You will need to pay your court fees — ignoring them will only delay your problems and make them worse. If you cannot afford to pay them all at once, you can set up a payment plan to pay them back over time.

How Long Does an SR-22 Last on My Record?

In California, you are required to keep your SR-22 for at least three years. Canceling your insurance, lapsing when you switch carriers, or failing to pay for your premiums at any time during this period can cause your driver’s license to be immediately suspended. Remember that an SR-22 alerts the state to such changes.

What About Non-Owners SR-22 Insurance?

You can find a cheaper option if you qualify for non-owners SR-22 insurance, which is cheaper than regular SR-22 insurance in the state of California. A non-owners policy is the most affordable option for those seeking to get back on the road after a serious traffic crime. However, this type of insurance comes with a set of qualifiers that could affect your eligibility:

You Must Not Own a Car

After a serious conviction, many people sell their cars since they would otherwise be collecting dust and depreciating. In order to qualify for non-owners SR-22 insurance, you would need to have a friend or family member who is willing to lend you their car every so often to take care of certain necessities.

You Are Not Allowed to Live With Someone Who Owns a Car

Because insurers depend on you not driving frequently to make a non-owners SR-22 policy more affordable, you cannot have a car that’s too easily accessible in your household. That means you won’t qualify if a live-in family member or roommate owns a car. The lower price of non-owners insurance is due to lower risk for the insurer — if you’re on the road too much, your likelihood of being involved in an accident rises.

You Won’t Qualify If You Are Ordered to Use an Ignition Interlock Device

A mandate to use an ignition interlock device disqualifies you from being eligible for non-owners SR-22 insurance in California.

SR-22 Will Help You Find the Best SR-22 Insurance in California
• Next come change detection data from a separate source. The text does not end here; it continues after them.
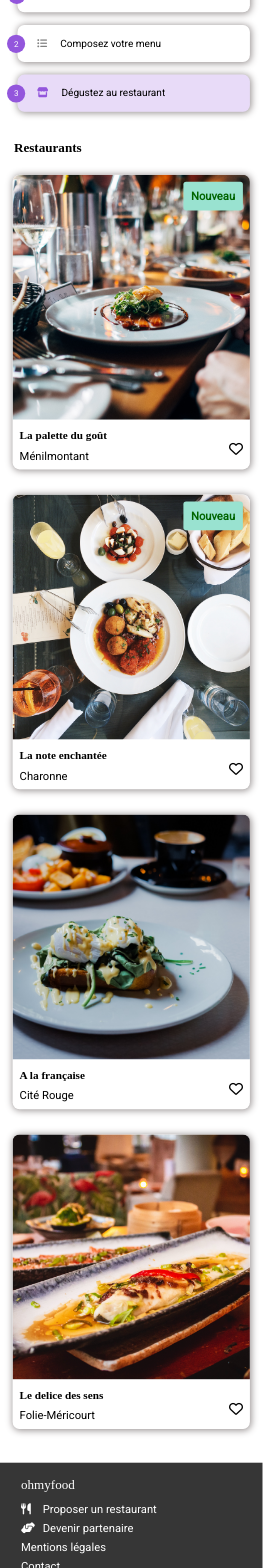
Repository: Micka-17/boimickael_3_16042021
Page: index.html
The author's editor kept a copy of each file at every save. The page is drawn from the files as they stood at one save, then again after a run of saves.
The browser window is 375 px wide. The pictures show the part of the page from y = 481 to 2721 px (the page is 2745 px tall before and 2453 px after), at 70% of full size.
Some web fonts or font styles are not loaded; a fallback is used. Some web libraries are served in a nearby version. The style sheet was rebuilt from its Sass, Less or Tailwind sources for each picture, by a compiler version that may differ from the author's.

Above is the page before, as saved 2021-05-26 10:05:31.

After the next 3 saves:
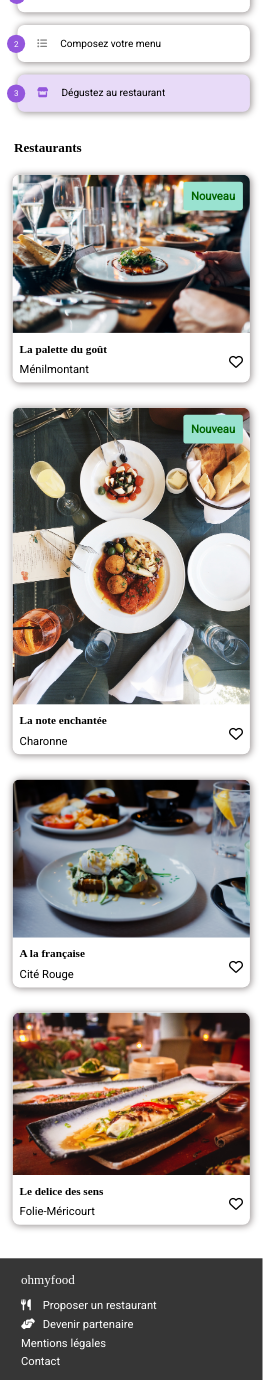
The 3 saves are shown as one change because they came seconds apart.
The last was saved 36 s later.
--- a/sass/style.scss
+++ b/sass/style.scss
@@ -182,6 +182,7 @@ li { position: relative;
         }
             @media (max-width:500px) {
                 max-width: 100%;
+                height: auto;
             }
 }
 .card {
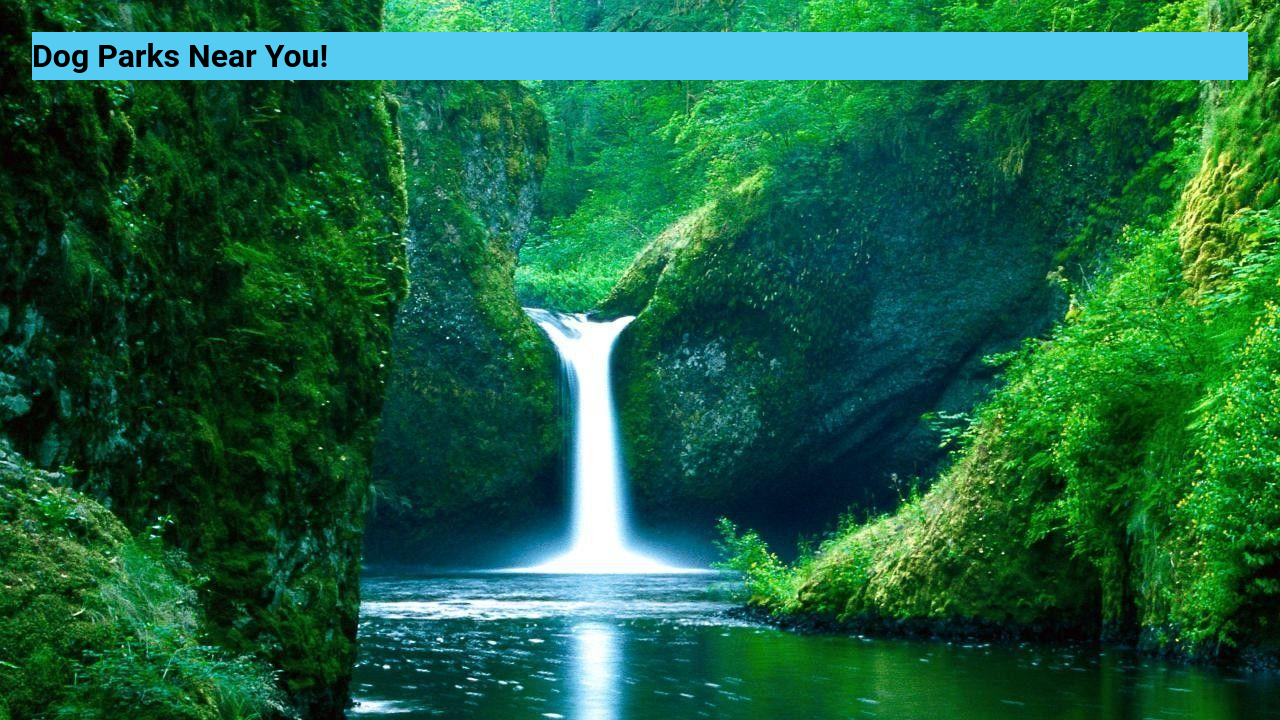
Repository: gee-ell-bee/artdm174lab7
Page: index.html
The author's editor kept a copy of each file at every save. The page is drawn from the files as they stood at one save, then again after the next save.
The browser window is 1280 px wide. The pictures show the whole page.
Some web libraries are served in a nearby version.

Above is the page before, as saved 2022-05-11 12:13:49.
Console error: SyntaxError: Cannot use import statement outside a module

After the next save:
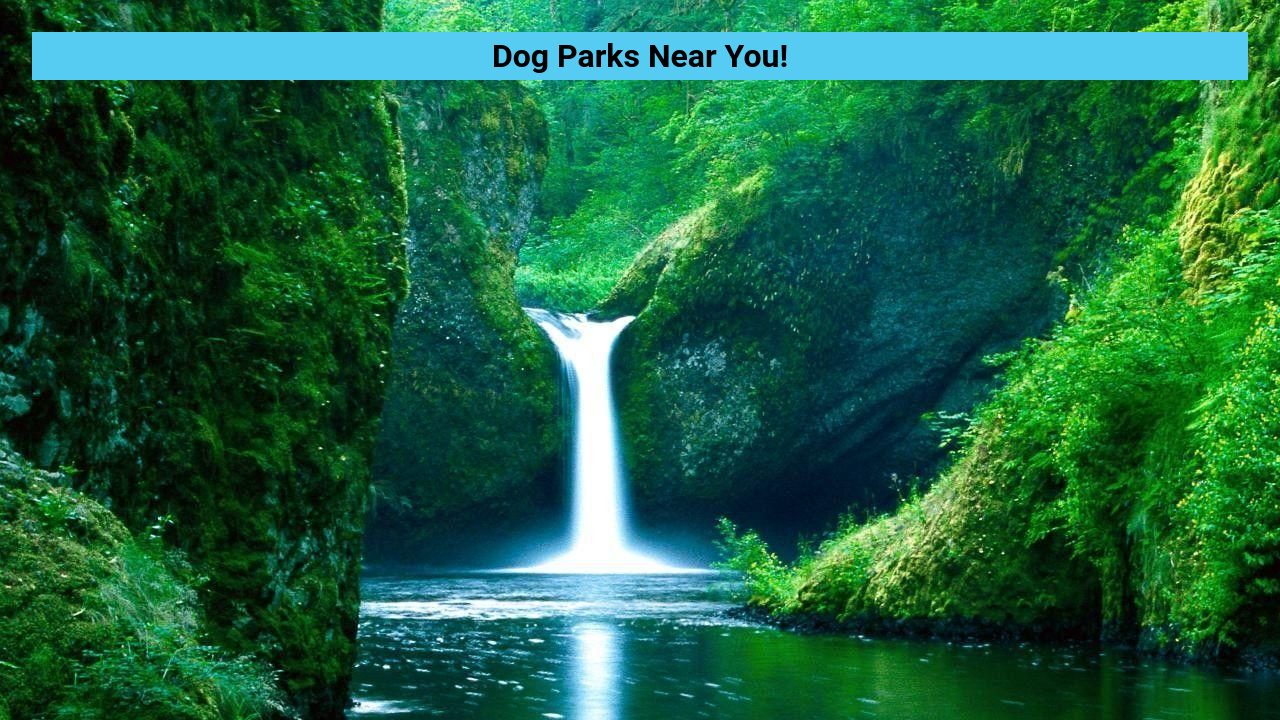
Saved 9 s later.
--- a/main.css
+++ b/main.css
@@ -92,7 +92,7 @@ li{
 
 header{
     background-color: #56CCF2;
-    <header>
-            <h1>Dog Parks Near You!</h1>
-            </header>
+    margin: top;
+    display: flex;
+    justify-content: center;
 }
SR-22 Adviser is here to help you find cheap, reliable SR-22 insurance in California. This means you can get back on the road and closer to putting this difficult period behind you. Get a quote from our insurance partners online or over the phone and start the important process of shopping for the best deal available.